Now let's get to some "Q's without A's." To express your opinion and throw in a "Q" of your own, call my 24-hour Sportsline, 647-2499. Also, if you care to comment on Eckman call the Sportsline. If I get enough calls, I'll submit the tape to the Hall of Fame.
* With baseball season just around the corner, did you 30-and-over guys know you can sign up for the Baltimore-Annapolis Men's Senior Baseball League from noon to 3 p.m.this Saturday at the Severna Park Library?
For those who can't make the sign-up (no bonus contracts, guys) Saturday, you have two options: a workout 1 p.m. Sunday, March 3, at Broadneck High in Cape St. Claire or call 280-5923 for more information.
* After over a decade of excellence in sandlot baseball, isn't it hard to accept that there will be no Wagner's Orioles' 20-and-under baseball team this summer? Anne Arundel Community College head baseball coach Clayton Jacobson, who coached and was general manager of Wagner's, says they will not field a team this year.
Running the community college team and working as a State Farm agent, Jacobson just doesn't have the necessary time to devote to the summer club.
As a result of the Wagner's fold, did you know that the Baltimore Major (unlimited) League is looking for an eighth team this summer?
Nationally known Johnny's of Baltimore, the Arundel Stars, Linbrook (Linthicum-Brooklyn area team),Gambrills, the Prestman Cardinals of Baltimore and two teams from Baltimore County in Reisterstown and Riggins of Catonsville make up what is a seven-club circuit at the moment.
"We need another ball club, and anyone interested should give Norm Mason a call at 768-3261," said Johnny's boss Walter Youse, the veteran Milwaukee Brewers scouting supervisor.
"We play a 35-game schedule, and as you know, it's great amateur baseball, semi-pro really. We would like to get a team from Anne Arundel County, not just because I'm talking to you about it, but I think Anne Arundel has the best high school and amateur program in the state."

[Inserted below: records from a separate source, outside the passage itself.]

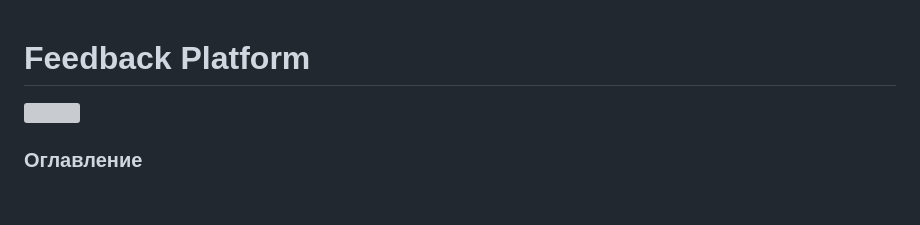
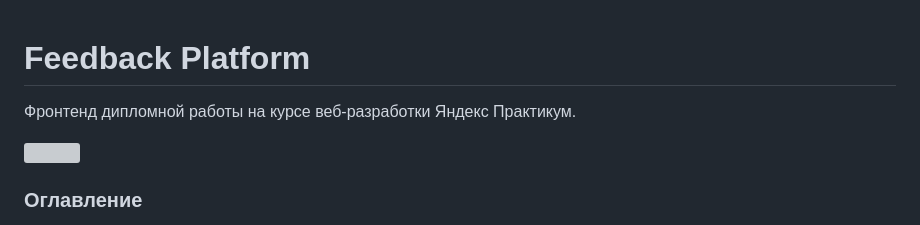
Before and after one commit to FakaFakaYeah/feedback_platform, a Markdown page: README.md, the part around the change. Rendered like a GitHub page; blank space fills up the shorter version; grey boxes are pictures that could not be loaded.

```diff
--- a/README.md
+++ b/README.md
@@ -1,4 +1,6 @@
 # Feedback Platform
+
+Фронтенд дипломной работы на курсе веб-разработки Яндекс Практикум.
 
 
 ![](https://github.com/FakaFakaYeah/feedback_platform/actions/workflows/yamdb_workflow.yml/badge.svg)
```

Did you know that Youse, who has traveled the entire nation for nearly 50 years searching for pro baseball prospects, says the county's new state-of-the-art Joe Cannon Baseball Stadium in Harmans is "a really nice park, one of the best I've seen"?